Down goes the cheap whiskey and ginger ale, an ambrosial concoction.

I don't understand why I can't just drink in peace anymore.

Outside the three walls that make up my low-rent apartment, I can hear sirens blaring. I can hear the ceilings dripping from water that rained over four days ago. I can hear randy cats getting more action than my fellow tenants.

‘Cept for the in-call girl what works the floor below me. If the fake orgasms stopped for more than ten minutes, I'd think she was dead. And it wouldn't surprise me.

‘Prolly wouldn't surprise her, ‘neither.

If I had to gamble, and I do, I'd wager that I was the only burned-out, broken down soul in this here building that owned a computer. Only one capable of puttin' a coherent sentence together, on paper, screen, or in speech. If I had a hundred bucks, and my pocket says I don't, I'd be willin' ta bet I'm the only one within a mile that knows what exactly “per capita” means.

Like the man said, ignorance is bliss.

But I know why I can't drink in peace anymore.

All the old places have closed down. All the ex-speakeasies, the decrepit pool halls, the bars with more holes in the floor than customers. The strip clubs with women so ugly, they'd charge less for a lap dance than you'd tip the waitress at a late-night Denny's (the same one she worked at on another shift, across the highway). All those places, gone the way of Bogie and McQueen, of Flynn and Hank Bukowski. There's no place for 'em anymore, 'cause there's no people for 'em anymore.
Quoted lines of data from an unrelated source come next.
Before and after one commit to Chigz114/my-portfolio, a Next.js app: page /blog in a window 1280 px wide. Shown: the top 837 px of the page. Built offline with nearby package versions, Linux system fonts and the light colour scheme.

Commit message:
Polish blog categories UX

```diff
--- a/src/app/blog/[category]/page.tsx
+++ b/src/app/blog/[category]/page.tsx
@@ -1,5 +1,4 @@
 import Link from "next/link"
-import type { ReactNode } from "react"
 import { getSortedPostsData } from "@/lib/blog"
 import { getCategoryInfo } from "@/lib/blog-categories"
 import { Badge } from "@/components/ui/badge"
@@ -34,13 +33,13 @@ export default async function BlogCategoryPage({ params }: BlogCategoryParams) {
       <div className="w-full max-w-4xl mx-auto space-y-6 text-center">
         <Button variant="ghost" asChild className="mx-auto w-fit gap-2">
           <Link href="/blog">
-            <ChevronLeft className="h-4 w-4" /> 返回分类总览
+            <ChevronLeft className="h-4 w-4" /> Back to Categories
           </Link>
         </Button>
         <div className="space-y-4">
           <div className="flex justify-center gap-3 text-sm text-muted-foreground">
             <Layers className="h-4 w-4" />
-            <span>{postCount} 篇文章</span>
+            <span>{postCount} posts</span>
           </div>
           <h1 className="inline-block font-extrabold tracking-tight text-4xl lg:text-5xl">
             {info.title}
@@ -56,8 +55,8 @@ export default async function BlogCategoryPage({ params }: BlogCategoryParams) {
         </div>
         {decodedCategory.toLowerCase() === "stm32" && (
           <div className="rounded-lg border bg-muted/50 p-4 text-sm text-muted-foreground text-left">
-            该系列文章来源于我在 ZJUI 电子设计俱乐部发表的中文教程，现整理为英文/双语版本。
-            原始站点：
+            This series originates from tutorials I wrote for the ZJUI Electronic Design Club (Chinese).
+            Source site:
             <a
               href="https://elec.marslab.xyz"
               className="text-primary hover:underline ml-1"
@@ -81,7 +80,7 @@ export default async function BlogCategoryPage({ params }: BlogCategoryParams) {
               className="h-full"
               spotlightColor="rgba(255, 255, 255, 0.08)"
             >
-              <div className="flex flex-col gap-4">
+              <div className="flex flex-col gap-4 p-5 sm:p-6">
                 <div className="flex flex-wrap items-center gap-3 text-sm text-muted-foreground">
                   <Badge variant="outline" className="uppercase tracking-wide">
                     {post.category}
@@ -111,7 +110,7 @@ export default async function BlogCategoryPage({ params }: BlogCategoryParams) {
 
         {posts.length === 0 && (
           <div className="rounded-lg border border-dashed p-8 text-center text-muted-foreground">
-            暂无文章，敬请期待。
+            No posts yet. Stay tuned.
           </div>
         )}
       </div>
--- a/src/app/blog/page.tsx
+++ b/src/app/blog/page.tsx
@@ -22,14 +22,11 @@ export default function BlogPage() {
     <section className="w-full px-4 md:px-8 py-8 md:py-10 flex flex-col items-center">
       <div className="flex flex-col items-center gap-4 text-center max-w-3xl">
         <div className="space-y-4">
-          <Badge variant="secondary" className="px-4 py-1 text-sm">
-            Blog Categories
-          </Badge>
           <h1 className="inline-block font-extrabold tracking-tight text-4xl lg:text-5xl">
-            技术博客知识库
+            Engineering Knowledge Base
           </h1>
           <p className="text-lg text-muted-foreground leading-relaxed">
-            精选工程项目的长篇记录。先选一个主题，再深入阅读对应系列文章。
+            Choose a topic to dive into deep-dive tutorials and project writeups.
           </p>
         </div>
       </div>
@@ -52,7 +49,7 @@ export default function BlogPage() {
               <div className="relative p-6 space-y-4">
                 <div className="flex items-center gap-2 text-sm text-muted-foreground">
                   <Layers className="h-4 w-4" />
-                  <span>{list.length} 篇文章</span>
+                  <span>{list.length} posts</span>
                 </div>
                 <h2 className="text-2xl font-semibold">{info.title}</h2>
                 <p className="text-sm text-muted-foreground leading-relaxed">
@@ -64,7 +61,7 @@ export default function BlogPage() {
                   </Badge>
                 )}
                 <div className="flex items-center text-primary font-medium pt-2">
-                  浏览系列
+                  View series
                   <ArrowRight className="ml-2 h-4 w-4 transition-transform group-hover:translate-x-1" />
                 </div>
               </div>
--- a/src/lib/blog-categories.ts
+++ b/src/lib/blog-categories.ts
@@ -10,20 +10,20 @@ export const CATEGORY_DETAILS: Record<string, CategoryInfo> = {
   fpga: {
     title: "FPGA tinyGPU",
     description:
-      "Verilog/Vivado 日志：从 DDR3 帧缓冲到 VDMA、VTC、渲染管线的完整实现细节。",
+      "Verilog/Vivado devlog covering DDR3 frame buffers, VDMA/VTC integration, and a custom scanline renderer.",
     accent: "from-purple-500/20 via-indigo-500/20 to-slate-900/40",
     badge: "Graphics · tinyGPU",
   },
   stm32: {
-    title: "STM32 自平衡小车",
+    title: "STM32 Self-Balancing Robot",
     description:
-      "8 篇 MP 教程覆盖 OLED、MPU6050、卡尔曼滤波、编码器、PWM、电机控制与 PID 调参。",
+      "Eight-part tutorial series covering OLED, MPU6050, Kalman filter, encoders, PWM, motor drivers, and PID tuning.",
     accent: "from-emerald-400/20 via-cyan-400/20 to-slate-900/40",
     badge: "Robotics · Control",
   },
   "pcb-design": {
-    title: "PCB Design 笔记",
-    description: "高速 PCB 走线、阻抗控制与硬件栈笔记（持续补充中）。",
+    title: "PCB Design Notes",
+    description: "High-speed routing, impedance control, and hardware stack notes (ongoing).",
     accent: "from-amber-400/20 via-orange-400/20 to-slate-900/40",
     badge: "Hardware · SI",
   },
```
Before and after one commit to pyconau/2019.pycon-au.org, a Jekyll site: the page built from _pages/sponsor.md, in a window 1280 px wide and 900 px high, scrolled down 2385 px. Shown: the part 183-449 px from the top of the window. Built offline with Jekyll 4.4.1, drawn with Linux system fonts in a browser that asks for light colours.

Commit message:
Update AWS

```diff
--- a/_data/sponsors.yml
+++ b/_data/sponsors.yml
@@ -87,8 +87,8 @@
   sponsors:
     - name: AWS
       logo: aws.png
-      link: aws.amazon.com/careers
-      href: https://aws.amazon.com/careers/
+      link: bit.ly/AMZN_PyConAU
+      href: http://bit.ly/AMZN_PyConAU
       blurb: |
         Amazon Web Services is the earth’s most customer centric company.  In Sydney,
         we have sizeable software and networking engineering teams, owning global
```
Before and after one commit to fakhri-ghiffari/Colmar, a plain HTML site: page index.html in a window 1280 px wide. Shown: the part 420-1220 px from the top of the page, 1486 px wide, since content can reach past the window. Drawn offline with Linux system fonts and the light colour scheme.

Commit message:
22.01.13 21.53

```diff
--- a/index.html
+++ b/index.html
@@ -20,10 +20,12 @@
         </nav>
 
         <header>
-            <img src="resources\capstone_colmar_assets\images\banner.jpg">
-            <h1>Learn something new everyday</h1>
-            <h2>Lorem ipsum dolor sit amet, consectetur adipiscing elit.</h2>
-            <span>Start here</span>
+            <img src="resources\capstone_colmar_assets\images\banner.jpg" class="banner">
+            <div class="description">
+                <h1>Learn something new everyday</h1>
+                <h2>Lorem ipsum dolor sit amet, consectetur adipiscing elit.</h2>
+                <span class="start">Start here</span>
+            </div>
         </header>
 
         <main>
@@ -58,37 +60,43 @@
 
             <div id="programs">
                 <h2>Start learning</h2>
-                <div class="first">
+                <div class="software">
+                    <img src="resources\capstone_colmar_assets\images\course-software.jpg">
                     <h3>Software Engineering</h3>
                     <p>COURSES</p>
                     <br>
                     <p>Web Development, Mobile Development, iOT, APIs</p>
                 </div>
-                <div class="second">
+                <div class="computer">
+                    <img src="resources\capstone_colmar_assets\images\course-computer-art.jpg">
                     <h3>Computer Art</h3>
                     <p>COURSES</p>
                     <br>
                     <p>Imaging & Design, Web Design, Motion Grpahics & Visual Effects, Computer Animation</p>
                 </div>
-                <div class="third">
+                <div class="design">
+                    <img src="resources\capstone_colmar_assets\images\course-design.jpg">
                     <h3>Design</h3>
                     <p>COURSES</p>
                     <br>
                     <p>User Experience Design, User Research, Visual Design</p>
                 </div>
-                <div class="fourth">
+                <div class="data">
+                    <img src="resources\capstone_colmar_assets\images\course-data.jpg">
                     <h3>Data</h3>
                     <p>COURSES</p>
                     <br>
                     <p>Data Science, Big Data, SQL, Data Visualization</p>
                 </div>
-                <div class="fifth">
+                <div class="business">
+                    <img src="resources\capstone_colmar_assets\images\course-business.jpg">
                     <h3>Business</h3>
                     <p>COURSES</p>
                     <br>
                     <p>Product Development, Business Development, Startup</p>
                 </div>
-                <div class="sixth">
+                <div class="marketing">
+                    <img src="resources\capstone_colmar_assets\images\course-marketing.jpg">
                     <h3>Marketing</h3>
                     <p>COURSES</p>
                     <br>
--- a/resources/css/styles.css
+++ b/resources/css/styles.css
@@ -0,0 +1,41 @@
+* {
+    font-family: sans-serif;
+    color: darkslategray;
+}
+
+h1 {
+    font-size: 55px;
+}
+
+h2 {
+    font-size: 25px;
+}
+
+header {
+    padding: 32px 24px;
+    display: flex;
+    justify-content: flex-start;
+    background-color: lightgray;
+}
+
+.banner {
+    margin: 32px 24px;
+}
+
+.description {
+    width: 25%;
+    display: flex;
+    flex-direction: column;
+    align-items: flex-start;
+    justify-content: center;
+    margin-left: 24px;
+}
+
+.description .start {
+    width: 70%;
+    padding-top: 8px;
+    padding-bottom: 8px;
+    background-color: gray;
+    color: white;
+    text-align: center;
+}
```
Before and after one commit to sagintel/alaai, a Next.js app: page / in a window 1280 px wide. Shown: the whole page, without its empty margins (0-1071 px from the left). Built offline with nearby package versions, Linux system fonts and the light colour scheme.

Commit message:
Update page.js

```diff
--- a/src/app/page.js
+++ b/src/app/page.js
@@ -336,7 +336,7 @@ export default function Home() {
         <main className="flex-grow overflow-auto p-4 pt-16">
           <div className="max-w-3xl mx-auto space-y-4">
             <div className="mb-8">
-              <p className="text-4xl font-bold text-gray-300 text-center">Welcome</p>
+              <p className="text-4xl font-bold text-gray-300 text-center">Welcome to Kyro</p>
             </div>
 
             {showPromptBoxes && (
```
And there's no quiet place to drink anymore. There's no place to really, truly drink anymore.

‘Cept with me, and I'm here, alone. Indoors, and gettin' rained on.